Bug bounty platform provider HackerOne announced on Wednesday that it has raised $40 million in a Series C financing round led by Dragoneer Investment Group.
The San Francisco-based startup offers a software-as-a-service platform that provides the technology and automation to help organizations run their own vulnerability management and bug bounty programs.
The company says the new funds will be used to invest in technology development, expand market reach, and strengthen its hacker community of more than 100,000 white hat hackers.
The company was co-founded by Alex Rice, the company’s CTO and the man behind Facebook’s bug bounty program, Merijn Terheggen, who serves as CEO, Jobert Abma (tech lead) and Michiel Prins (product lead). HackerOne gained publicity in November 2013 when it announced hosting the Internet Bug Bounty project funded by Microsoft and Facebook.
According to the security startup, more than 38,000 security vulnerabilities have been resolved across more than 700 HackerOne customers, with more than $14 million in bug bounties awarded to date, $7 million of which was awarded in 2016.
In 2016, the U.S. Department of Defense (DoD) selected HackerOne to run the U.S. federal government’s first bug bounty challenge, Hack the Pentagon, which HackerOne says resolved more than 138 vulnerabilities discovered by 1,400 hackers.
In October 2016 the DoD announced that it awarded a combined $7 million to HackerOne and Synack for helping the organization’s components launch their own bug bounty initiatives. With $3 million awarded to HackerOne, the company will help the DoD run challenges similar to Hack the Pentagon, while Synack will provide assistance for a private program open only to highly vetted researchers, the DoD said, adding that the private program will focus on the Pentagon’s sensitive IT assets.
Other HackerOne customers include Airbnb, CloudFlare, General Motors, GitHub, New Relic, Nintendo, Qualcomm, Starbucks, Uber and Lufthansa.
“Our customers typically receive their first valid security vulnerability report the same day they challenge our diverse community of hackers to examine their code,” said Marten Mickos, CEO of HackerOne. “There’s no such thing as perfect software and bug bounty programs are the most efficient and cost-effective solution for finding security vulnerabilities in live software.”

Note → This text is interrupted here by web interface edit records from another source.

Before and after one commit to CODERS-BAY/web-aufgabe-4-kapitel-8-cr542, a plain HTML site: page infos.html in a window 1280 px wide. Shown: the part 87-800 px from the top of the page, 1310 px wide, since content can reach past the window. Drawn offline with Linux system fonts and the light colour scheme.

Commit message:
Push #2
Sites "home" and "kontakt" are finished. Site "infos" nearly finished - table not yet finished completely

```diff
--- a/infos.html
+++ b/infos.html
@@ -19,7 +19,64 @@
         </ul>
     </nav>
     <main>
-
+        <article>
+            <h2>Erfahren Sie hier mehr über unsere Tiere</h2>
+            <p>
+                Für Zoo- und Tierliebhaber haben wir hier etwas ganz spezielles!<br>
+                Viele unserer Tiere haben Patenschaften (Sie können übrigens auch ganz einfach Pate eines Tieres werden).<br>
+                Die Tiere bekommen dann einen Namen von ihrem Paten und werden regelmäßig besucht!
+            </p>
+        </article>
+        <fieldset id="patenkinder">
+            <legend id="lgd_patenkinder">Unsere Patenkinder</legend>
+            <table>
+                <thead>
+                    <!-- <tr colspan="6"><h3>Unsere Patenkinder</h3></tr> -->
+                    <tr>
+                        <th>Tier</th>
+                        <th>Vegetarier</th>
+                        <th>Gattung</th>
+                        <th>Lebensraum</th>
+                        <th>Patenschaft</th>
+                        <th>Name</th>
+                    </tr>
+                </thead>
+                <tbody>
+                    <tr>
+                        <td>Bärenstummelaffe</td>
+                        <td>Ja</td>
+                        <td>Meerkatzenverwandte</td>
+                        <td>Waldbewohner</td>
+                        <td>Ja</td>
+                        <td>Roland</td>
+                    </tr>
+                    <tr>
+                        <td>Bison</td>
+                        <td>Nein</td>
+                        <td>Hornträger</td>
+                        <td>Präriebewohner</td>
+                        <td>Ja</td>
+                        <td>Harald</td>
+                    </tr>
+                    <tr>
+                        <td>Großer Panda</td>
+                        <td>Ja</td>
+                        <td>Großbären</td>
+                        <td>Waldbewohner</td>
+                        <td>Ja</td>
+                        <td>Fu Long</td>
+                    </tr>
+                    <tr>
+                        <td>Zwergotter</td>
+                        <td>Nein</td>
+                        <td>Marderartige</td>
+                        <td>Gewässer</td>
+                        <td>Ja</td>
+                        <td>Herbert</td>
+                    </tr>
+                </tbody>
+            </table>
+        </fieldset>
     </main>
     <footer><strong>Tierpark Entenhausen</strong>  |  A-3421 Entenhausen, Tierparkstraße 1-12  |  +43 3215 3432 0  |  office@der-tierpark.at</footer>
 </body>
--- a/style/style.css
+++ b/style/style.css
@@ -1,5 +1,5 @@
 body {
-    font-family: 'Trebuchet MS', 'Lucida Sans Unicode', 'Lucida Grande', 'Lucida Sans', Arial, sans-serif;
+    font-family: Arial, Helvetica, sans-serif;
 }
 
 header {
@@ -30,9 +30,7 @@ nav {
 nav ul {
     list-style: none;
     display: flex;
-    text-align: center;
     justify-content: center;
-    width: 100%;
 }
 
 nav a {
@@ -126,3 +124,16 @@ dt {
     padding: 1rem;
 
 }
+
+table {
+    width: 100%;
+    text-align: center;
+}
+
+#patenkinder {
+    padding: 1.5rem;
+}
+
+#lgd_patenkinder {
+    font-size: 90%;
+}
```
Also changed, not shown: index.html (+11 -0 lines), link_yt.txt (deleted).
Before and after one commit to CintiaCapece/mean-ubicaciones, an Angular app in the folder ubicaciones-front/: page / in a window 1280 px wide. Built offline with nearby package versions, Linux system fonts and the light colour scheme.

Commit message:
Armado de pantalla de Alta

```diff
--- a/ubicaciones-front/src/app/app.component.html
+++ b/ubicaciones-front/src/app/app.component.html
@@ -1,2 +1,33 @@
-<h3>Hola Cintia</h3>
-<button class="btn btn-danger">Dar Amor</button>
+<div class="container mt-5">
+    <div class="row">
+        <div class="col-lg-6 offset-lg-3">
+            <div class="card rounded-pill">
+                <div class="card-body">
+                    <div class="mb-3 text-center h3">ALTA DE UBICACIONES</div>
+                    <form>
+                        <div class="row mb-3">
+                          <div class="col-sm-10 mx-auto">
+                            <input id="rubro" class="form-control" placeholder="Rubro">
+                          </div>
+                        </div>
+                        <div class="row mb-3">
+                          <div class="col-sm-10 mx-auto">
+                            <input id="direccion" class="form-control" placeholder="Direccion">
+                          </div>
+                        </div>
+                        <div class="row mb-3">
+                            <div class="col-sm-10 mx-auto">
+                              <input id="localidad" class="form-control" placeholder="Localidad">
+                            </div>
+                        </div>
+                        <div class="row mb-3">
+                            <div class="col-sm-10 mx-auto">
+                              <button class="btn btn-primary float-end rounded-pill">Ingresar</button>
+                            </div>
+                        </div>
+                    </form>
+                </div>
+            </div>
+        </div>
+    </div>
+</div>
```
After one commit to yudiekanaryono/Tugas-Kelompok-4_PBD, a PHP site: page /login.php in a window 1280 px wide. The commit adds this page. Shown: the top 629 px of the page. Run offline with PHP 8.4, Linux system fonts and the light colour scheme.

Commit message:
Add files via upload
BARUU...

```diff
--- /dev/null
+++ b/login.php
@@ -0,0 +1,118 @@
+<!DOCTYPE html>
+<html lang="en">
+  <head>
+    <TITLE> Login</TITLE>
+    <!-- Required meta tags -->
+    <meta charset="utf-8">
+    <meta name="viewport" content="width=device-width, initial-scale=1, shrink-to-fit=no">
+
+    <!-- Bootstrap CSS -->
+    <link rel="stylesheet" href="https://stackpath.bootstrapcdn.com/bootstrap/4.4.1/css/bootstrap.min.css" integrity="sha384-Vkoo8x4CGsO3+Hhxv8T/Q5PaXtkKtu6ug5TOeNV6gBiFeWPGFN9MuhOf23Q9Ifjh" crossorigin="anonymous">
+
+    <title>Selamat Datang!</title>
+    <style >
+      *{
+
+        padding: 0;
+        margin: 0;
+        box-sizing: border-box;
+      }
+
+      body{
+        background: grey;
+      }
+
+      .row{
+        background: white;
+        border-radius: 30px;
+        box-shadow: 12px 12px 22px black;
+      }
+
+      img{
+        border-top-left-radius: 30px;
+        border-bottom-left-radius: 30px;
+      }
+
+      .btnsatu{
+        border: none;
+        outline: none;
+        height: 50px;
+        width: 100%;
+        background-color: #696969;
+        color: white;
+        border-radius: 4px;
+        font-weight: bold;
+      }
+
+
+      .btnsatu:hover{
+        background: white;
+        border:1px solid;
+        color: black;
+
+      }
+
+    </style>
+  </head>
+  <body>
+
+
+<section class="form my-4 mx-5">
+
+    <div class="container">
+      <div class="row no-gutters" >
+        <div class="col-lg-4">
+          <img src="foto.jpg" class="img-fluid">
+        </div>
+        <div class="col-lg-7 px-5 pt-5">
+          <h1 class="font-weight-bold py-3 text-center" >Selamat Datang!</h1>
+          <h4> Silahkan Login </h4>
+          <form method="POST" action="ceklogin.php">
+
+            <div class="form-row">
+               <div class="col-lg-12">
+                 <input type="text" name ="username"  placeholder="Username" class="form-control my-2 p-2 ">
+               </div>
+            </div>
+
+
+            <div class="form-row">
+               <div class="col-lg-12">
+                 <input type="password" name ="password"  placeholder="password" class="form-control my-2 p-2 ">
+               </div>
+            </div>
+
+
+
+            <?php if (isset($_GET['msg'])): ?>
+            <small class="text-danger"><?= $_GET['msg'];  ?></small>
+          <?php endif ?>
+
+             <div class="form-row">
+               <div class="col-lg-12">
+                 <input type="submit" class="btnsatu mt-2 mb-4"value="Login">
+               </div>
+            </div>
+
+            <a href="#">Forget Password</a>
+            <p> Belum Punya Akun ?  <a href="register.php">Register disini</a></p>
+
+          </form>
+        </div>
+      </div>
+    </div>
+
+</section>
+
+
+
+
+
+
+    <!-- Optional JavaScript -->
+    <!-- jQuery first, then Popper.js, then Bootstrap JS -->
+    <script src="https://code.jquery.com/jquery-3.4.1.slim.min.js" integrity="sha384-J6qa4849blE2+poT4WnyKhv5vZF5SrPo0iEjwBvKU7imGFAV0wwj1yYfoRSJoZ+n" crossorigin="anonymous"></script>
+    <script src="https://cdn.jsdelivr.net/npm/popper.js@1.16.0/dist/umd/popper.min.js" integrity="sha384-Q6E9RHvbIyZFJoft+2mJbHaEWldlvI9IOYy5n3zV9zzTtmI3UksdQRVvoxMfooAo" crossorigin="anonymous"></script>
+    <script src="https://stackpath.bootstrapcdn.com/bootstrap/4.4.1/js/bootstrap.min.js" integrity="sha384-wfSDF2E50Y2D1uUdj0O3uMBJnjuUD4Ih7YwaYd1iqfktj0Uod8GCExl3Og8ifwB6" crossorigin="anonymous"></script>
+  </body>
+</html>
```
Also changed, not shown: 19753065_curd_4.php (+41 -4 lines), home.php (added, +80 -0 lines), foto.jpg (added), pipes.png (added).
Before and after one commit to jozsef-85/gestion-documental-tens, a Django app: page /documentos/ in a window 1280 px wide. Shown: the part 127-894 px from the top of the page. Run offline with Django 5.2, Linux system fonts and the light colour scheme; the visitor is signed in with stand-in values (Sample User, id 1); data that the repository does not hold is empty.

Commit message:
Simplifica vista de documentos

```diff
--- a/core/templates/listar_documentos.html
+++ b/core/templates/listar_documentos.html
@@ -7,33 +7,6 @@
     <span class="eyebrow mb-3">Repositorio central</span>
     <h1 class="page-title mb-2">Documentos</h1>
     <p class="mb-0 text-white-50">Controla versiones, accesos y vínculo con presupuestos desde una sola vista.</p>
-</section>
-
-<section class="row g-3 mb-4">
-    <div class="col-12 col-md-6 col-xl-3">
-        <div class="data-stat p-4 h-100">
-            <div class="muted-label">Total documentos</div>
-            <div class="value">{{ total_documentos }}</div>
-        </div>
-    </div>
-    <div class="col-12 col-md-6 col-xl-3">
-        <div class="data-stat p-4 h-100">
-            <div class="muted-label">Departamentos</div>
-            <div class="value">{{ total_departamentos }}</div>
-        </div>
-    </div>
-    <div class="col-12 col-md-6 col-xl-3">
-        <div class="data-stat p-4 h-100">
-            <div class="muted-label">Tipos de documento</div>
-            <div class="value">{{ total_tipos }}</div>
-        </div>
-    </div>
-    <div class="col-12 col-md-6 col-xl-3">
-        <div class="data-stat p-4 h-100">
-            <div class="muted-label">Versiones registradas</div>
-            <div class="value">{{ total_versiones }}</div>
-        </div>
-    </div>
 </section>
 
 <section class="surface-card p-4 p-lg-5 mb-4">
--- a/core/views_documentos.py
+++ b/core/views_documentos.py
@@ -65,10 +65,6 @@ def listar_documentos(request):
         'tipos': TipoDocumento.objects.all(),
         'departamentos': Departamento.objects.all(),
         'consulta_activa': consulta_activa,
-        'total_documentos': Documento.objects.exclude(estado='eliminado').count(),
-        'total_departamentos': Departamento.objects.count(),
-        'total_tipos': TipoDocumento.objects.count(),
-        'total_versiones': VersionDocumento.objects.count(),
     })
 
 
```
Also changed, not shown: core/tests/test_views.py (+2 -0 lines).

NEA, Benchmark and Strategic Investors also participated in the Series C round.